      I tend to love other peoples animals… and only a few. Though I grew up on a farm, I am not what you would call “a genuine animal lover” – I have my favourites and the rest I’m happy to leave be.

  2. Awwwwe! They are SO cute!! 😀 Seems to be the time of sweet animal posts, as I just photographed the Beautiful birds, and my mom just covered farm animals. I think hopes for signs of Spring are at work! 🙂 hehe

    I Love being in nature, and find inspiration and Joy there, when taking a break from Creating. Whether it be in the birds, trees, or watching the clouds or stars; nature is a gift for which I’m so Grateful. 🙂

  3. Terrill – Oh my gosh, laaaaaambs. The photographs remind me of the Highlands of Scotland. Thank you for nudging wonderful memories; they’re awake now and frolicking in my head.

    Sprout Question: How do you play or have fun when taking a break from creating?

    I’m out, Out, OUTside! Usually barefoot, grubbing around in the dirt or in a tree.

    I’m inside reading a good book by the woodburning stove.

    • Laurie, your welcome for the memory nudge and thanks for sharing it with us.

      Your response to today’s sprout question reminds me of my partner and I when we have “a party night.” A party in our house consist of getting into p.j. before 7:00 pm, making a snack plate or fried egg sandwiches for supper (maybe with a glass of wine or sharing a beer) and then either watching a movie on one of our laptops in bed or just crawling under the covers with good books. I usually say at some point “its party time!” and David laughs a deep chortle because its true. We are having the best of times.

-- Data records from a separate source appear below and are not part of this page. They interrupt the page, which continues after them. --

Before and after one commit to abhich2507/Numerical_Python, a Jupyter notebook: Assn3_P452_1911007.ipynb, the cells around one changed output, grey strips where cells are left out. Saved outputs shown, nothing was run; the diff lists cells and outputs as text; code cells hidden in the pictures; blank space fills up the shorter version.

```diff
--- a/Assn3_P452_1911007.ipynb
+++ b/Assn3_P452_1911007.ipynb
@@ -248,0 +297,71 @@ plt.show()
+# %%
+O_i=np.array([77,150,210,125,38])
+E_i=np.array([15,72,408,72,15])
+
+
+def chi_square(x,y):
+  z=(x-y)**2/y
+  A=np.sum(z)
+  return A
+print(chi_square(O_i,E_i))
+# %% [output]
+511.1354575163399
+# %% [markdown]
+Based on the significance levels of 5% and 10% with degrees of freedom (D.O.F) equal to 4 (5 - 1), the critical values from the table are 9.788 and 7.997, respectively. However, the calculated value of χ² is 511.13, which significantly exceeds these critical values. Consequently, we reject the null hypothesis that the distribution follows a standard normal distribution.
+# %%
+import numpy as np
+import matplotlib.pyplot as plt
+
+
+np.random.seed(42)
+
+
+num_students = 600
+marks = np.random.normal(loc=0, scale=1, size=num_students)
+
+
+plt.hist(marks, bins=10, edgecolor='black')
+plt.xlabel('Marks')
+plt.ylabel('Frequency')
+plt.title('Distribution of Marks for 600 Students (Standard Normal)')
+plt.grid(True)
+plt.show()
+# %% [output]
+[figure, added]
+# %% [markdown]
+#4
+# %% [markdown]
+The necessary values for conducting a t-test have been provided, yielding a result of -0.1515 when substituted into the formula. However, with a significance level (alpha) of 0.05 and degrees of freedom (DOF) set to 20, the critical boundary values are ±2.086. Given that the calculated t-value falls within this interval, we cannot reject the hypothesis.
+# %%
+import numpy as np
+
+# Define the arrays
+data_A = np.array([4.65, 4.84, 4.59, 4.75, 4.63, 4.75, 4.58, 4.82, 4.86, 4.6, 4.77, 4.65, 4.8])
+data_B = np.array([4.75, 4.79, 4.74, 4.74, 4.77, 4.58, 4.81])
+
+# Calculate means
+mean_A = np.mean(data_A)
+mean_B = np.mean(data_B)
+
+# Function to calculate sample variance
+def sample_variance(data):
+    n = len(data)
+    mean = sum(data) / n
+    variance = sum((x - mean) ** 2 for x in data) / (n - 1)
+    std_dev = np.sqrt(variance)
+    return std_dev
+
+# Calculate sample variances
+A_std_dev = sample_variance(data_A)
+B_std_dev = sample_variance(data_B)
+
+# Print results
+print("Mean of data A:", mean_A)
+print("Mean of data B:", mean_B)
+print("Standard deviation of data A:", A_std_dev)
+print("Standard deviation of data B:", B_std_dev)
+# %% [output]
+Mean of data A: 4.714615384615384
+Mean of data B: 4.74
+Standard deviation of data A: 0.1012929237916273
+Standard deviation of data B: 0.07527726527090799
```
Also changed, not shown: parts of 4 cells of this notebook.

  4. I was chuckling to myself over these photos and then the question: How do you have fun when taking a break from creating! Oh, that’s like asking a dancer what she does when she wants to take a break–why, dance, of course! (did you see The Curious Case of Benjamin Button? If so, you’ll get this joke.)

    I read what all my beautiful friends have to say on their blogs when I take a break from creating!

    • I haven’t seen “The Curious Case of Benjamin Button” Jessica but now I want too so I know the joke.

      Jessica, like you, I sometime read friends blogs or look at their on-line art portfolios, or read their tweets when I’m taking short wee breaks and then need to get back at it. But when I’m out for some all out fun, I step away from the computer – a long way. I find that my on-line life has a particular kind of road map in my brain. I am using my ability to imagine places, people, cultures (that tend to be different between Gaia, Twitter, Facebook and each person’s blog). This requires a kind of surreal existence which I enjoy but can create a sense of displacement in my physical world unless I “unplug” periodically.

      I wonder if this is experienced by others?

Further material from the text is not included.